WHAT TO DO:
Each word in the data below should be copied exactly; the images should not.

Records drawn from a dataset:
• • •

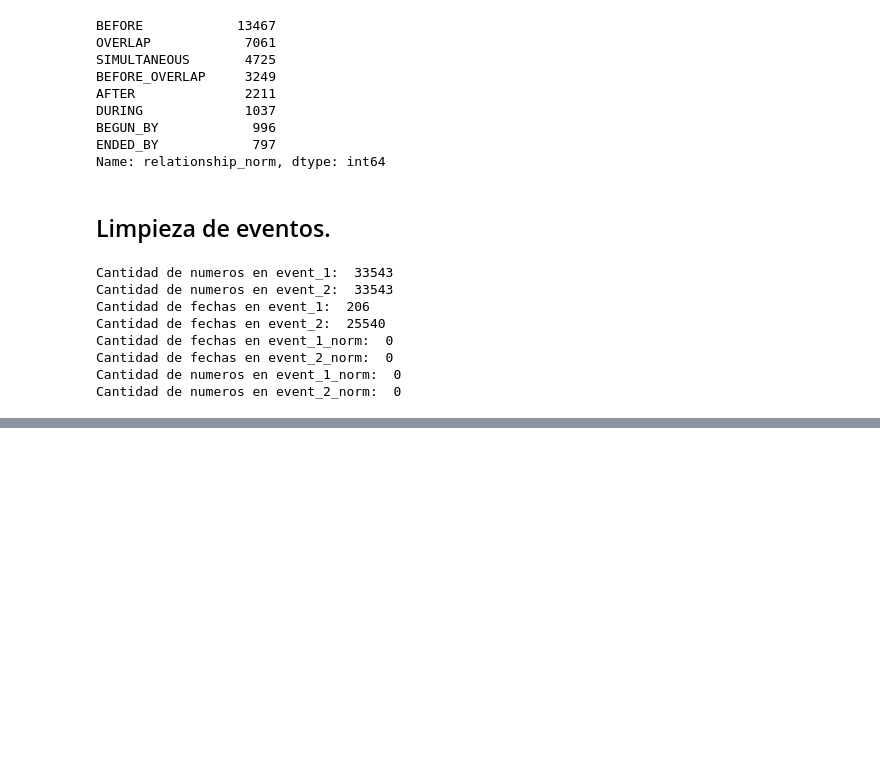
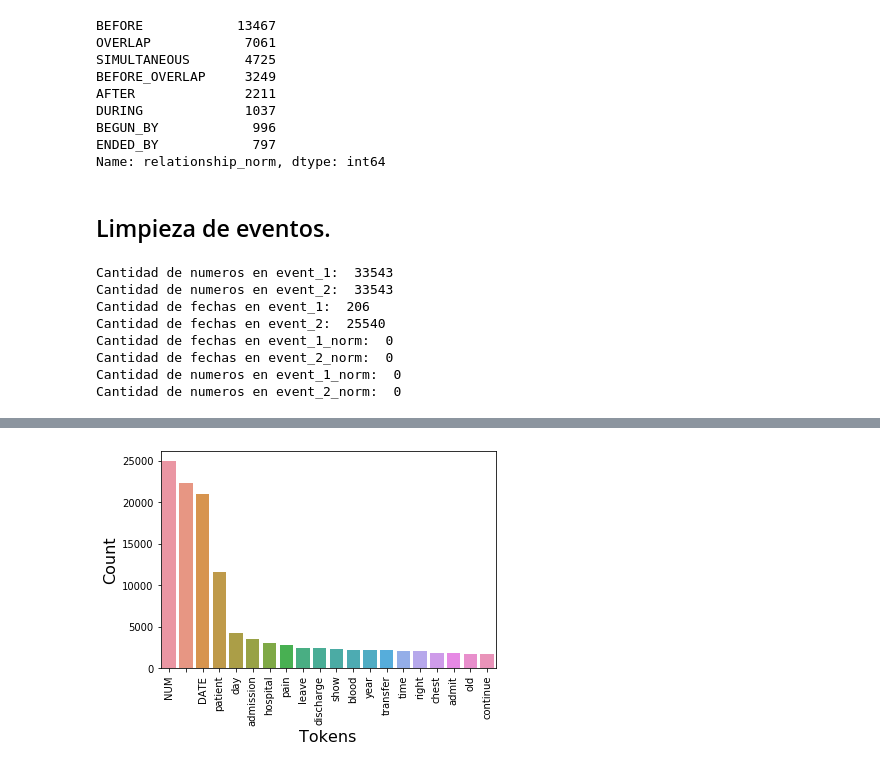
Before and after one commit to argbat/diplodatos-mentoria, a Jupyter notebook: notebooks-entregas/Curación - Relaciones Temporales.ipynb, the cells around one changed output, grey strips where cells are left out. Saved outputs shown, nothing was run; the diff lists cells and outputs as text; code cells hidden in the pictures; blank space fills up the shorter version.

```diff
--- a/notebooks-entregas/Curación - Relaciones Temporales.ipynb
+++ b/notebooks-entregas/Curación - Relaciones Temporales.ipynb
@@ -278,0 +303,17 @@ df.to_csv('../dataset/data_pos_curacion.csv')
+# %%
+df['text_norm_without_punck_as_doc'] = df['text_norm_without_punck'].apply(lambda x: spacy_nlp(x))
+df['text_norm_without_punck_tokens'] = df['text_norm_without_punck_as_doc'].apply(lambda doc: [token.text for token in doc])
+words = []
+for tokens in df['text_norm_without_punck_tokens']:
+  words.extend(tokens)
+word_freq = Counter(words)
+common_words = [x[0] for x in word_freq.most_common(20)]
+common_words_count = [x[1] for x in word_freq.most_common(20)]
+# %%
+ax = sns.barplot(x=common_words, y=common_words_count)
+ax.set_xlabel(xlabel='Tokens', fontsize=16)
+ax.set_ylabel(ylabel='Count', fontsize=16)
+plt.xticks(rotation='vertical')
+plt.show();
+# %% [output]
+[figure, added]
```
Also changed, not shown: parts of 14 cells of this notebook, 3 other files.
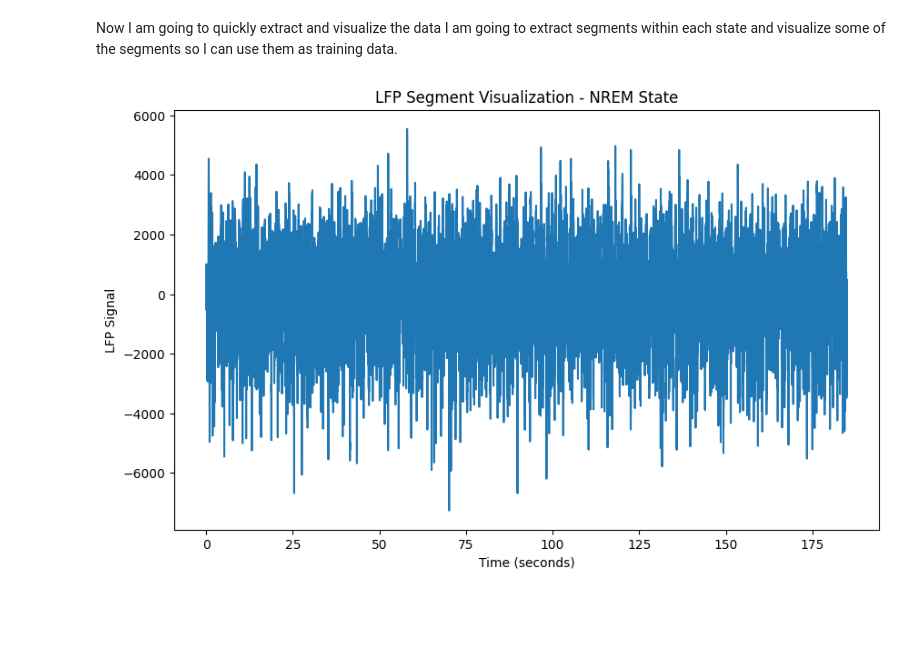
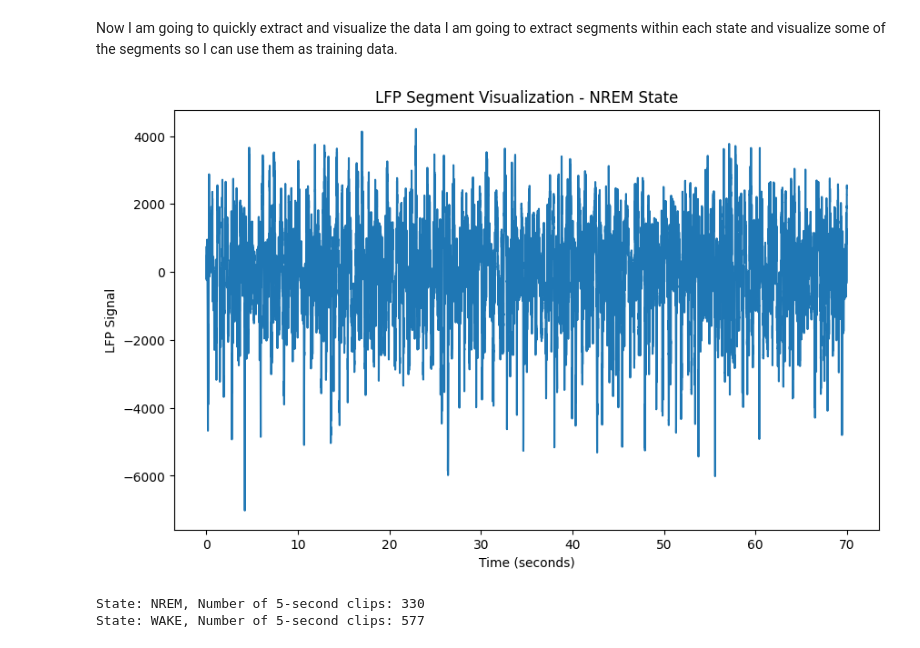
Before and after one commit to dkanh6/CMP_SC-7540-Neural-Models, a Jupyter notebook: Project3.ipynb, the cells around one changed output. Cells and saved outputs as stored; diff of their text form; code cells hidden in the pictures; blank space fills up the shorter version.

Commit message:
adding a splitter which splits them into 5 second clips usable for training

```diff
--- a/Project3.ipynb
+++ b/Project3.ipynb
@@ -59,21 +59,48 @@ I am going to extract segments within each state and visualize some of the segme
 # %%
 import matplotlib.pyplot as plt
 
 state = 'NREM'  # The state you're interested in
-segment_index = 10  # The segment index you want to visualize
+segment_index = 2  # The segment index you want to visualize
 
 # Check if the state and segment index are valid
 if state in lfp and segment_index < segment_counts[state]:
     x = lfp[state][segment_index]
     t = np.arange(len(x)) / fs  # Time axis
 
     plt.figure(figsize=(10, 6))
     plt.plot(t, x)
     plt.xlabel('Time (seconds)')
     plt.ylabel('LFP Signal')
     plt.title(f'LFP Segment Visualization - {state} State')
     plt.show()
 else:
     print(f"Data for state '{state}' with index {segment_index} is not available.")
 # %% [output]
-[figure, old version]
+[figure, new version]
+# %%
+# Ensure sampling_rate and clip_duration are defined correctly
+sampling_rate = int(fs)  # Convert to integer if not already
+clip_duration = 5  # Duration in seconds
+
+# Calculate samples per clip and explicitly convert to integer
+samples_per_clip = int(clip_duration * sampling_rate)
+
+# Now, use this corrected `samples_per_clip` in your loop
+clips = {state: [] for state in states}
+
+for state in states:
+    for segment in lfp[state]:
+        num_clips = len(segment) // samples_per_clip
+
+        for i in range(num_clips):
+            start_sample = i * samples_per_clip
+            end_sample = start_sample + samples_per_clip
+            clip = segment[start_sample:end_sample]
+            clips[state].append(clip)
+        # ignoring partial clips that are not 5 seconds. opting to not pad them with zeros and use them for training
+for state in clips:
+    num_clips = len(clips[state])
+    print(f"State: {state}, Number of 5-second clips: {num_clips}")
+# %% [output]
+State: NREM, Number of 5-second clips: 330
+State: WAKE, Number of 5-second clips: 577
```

• • •

TASK ANSWER:
Before and after one commit to argbat/diplodatos-mentoria, a Jupyter notebook: notebooks-entregas/Curación - Relaciones Temporales.ipynb, the cells around one changed output, grey strips where cells are left out. Saved outputs shown, nothing was run; the diff lists cells and outputs as text; code cells hidden in the pictures; blank space fills up the shorter version.

```diff
--- a/notebooks-entregas/Curación - Relaciones Temporales.ipynb
+++ b/notebooks-entregas/Curación - Relaciones Temporales.ipynb
@@ -278,0 +303,17 @@ df.to_csv('../dataset/data_pos_curacion.csv')
+# %%
+df['text_norm_without_punck_as_doc'] = df['text_norm_without_punck'].apply(lambda x: spacy_nlp(x))
+df['text_norm_without_punck_tokens'] = df['text_norm_without_punck_as_doc'].apply(lambda doc: [token.text for token in doc])
+words = []
+for tokens in df['text_norm_without_punck_tokens']:
+  words.extend(tokens)
+word_freq = Counter(words)
+common_words = [x[0] for x in word_freq.most_common(20)]
+common_words_count = [x[1] for x in word_freq.most_common(20)]
+# %%
+ax = sns.barplot(x=common_words, y=common_words_count)
+ax.set_xlabel(xlabel='Tokens', fontsize=16)
+ax.set_ylabel(ylabel='Count', fontsize=16)
+plt.xticks(rotation='vertical')
+plt.show();
+# %% [output]
+[figure, added]
```
Also changed, not shown: parts of 14 cells of this notebook, 3 other files.
Before and after one commit to dkanh6/CMP_SC-7540-Neural-Models, a Jupyter notebook: Project3.ipynb, the cells around one changed output. Cells and saved outputs as stored; diff of their text form; code cells hidden in the pictures; blank space fills up the shorter version.

Commit message:
adding a splitter which splits them into 5 second clips usable for training

```diff
--- a/Project3.ipynb
+++ b/Project3.ipynb
@@ -59,21 +59,48 @@ I am going to extract segments within each state and visualize some of the segme
 # %%
 import matplotlib.pyplot as plt
 
 state = 'NREM'  # The state you're interested in
-segment_index = 10  # The segment index you want to visualize
+segment_index = 2  # The segment index you want to visualize
 
 # Check if the state and segment index are valid
 if state in lfp and segment_index < segment_counts[state]:
     x = lfp[state][segment_index]
     t = np.arange(len(x)) / fs  # Time axis
 
     plt.figure(figsize=(10, 6))
     plt.plot(t, x)
     plt.xlabel('Time (seconds)')
     plt.ylabel('LFP Signal')
     plt.title(f'LFP Segment Visualization - {state} State')
     plt.show()
 else:
     print(f"Data for state '{state}' with index {segment_index} is not available.")
 # %% [output]
-[figure, old version]
+[figure, new version]
+# %%
+# Ensure sampling_rate and clip_duration are defined correctly
+sampling_rate = int(fs)  # Convert to integer if not already
+clip_duration = 5  # Duration in seconds
+
+# Calculate samples per clip and explicitly convert to integer
+samples_per_clip = int(clip_duration * sampling_rate)
+
+# Now, use this corrected `samples_per_clip` in your loop
+clips = {state: [] for state in states}
+
+for state in states:
+    for segment in lfp[state]:
+        num_clips = len(segment) // samples_per_clip
+
+        for i in range(num_clips):
+            start_sample = i * samples_per_clip
+            end_sample = start_sample + samples_per_clip
+            clip = segment[start_sample:end_sample]
+            clips[state].append(clip)
+        # ignoring partial clips that are not 5 seconds. opting to not pad them with zeros and use them for training
+for state in clips:
+    num_clips = len(clips[state])
+    print(f"State: {state}, Number of 5-second clips: {num_clips}")
+# %% [output]
+State: NREM, Number of 5-second clips: 330
+State: WAKE, Number of 5-second clips: 577
```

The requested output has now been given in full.